Where a line contains the word "variables", copy that line from the records below.

(Beginning of Data listing)

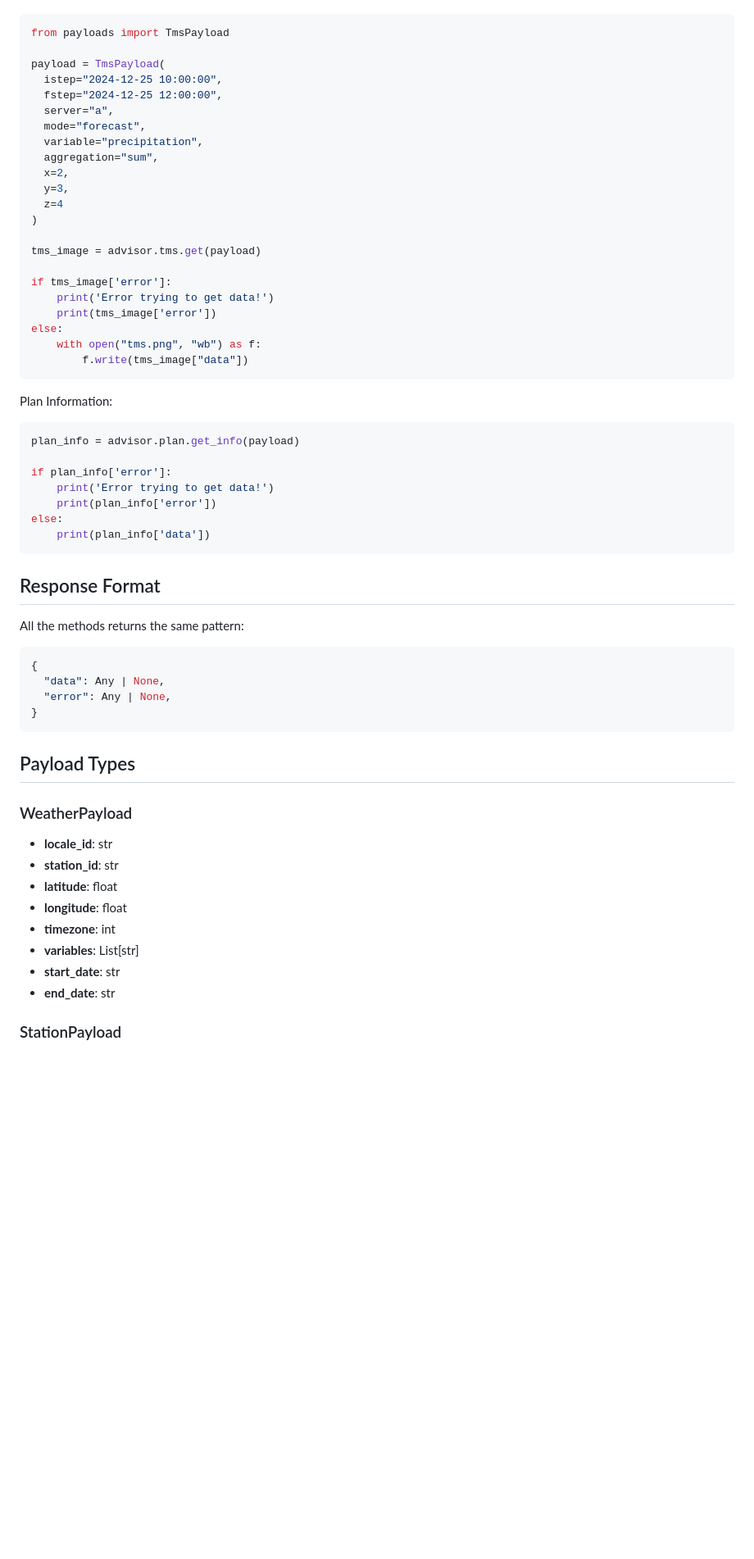
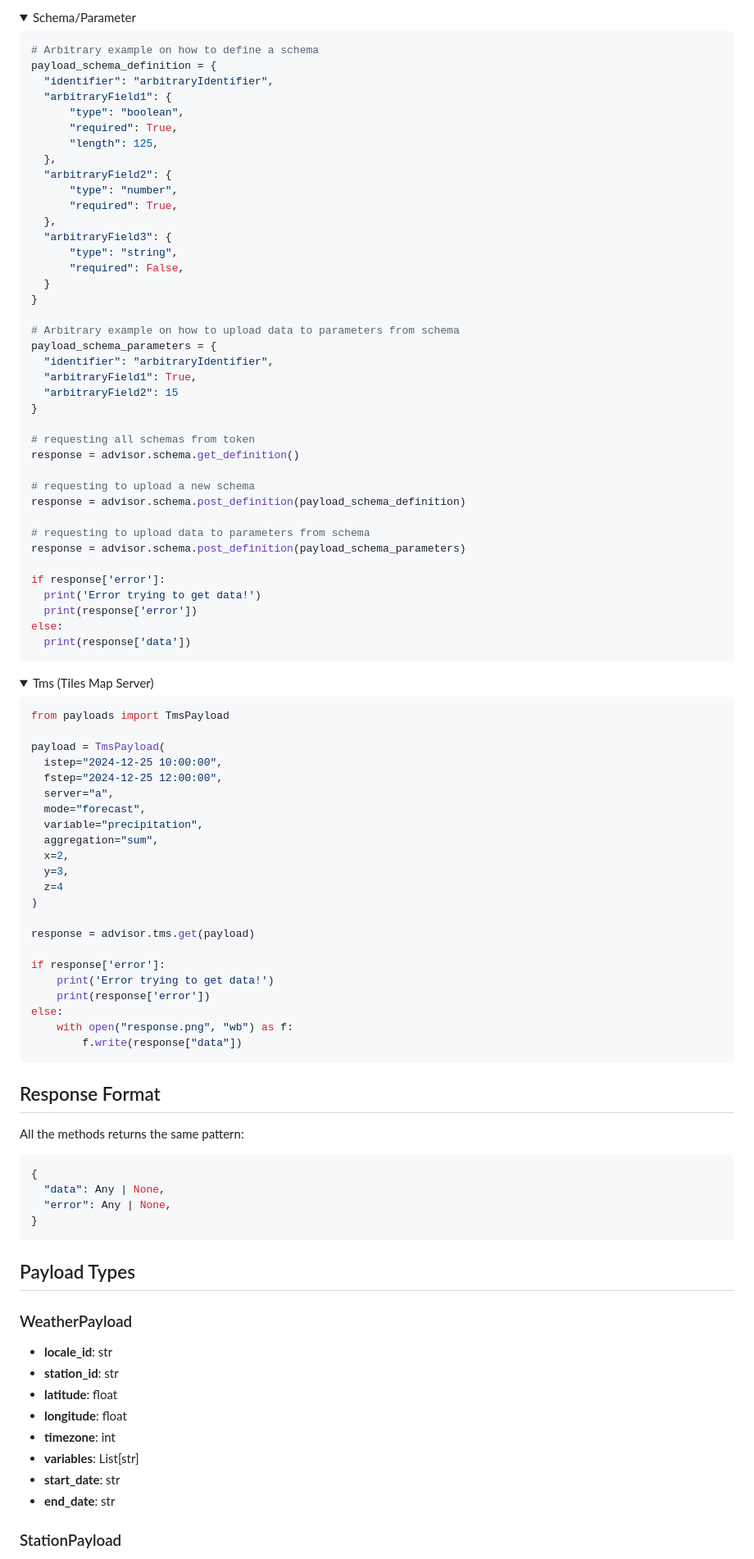
Before and after one commit to StormGeo/advisor-sdk, a Markdown page: python-advisor-core/doc/README.md, the part around one of its changes. Shown at 82% size. Drawn GitHub-style; folded sections open; blank space fills up the shorter version.

````diff
--- a/python-advisor-core/doc/README.md
+++ b/python-advisor-core/doc/README.md
@@ -80,3 +217,55 @@ Tms (Tiles Map Server):
+</details>
+
+<details>
+  <summary>Schema/Parameter</summary>
+
+```python
+# Arbitrary example on how to define a schema
+payload_schema_definition = {
+  "identifier": "arbitraryIdentifier",
+  "arbitraryField1": {
+      "type": "boolean",
+      "required": True,
+      "length": 125,
+  },
+  "arbitraryField2": {
+      "type": "number",
+      "required": True,
+  },
+  "arbitraryField3": {
+      "type": "string",
+      "required": False,
+  }
+}
+
+# Arbitrary example on how to upload data to parameters from schema
+payload_schema_parameters = {
+  "identifier": "arbitraryIdentifier",
+  "arbitraryField1": True,
+  "arbitraryField2": 15
+}
+
+# requesting all schemas from token
+response = advisor.schema.get_definition()
+
+# requesting to upload a new schema
+response = advisor.schema.post_definition(payload_schema_definition)
+
+# requesting to upload data to parameters from schema
+response = advisor.schema.post_definition(payload_schema_parameters)
+
+if response['error']:
+  print('Error trying to get data!')
+  print(response['error'])
+else:
+  print(response['data'])
+```
+
+</details>
+
+<details>
+  <summary>Tms (Tiles Map Server)</summary>
+
 ```python
 from payloads import TmsPayload
 
@@ -92,28 +281,20 @@ payload = TmsPayload(
   z=4
 )
 
-tms_image = advisor.tms.get(payload)
+response = advisor.tms.get(payload)
 
-if tms_image['error']:
+if response['error']:
     print('Error trying to get data!')
-    print(tms_image['error'])
+    print(response['error'])
 else:
-    with open("tms.png", "wb") as f:
-        f.write(tms_image["data"])
+    with open("response.png", "wb") as f:
+        f.write(response["data"])
 ```
 
-Plan Information:
-```python
-plan_info = advisor.plan.get_info(payload)
-
-if plan_info['error']:
-    print('Error trying to get data!')
-    print(plan_info['error'])
-else:
-    print(plan_info['data'])
-```
+</details>
 
 ## Response Format
+
 All the methods returns the same pattern:
 
 ```python
@@ -124,14 +305,16 @@ All the methods returns the same pattern:
 ```
 
 ## Payload Types
+
 ### WeatherPayload
-  - **locale_id**: str
-  - **station_id**: str
-  - **latitude**: float
-  - **longitude**: float
-  - **timezone**: int
-  - **variables**: List[str]
-  - **start_date**: str
-  - **end_date**: str
+
+- **locale_id**: str
+- **station_id**: str
+- **latitude**: float
+- **longitude**: float
+- **timezone**: int
+- **variables**: List[str]
+- **start_date**: str
+- **end_date**: str
 
 ### StationPayload
````
Also changed, not shown: other parts of python-advisor-core/doc/README.md (+201 -58 lines).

(End of Data listing)

Result for this task:
-  - **variables**: List[str]
+- **variables**: List[str]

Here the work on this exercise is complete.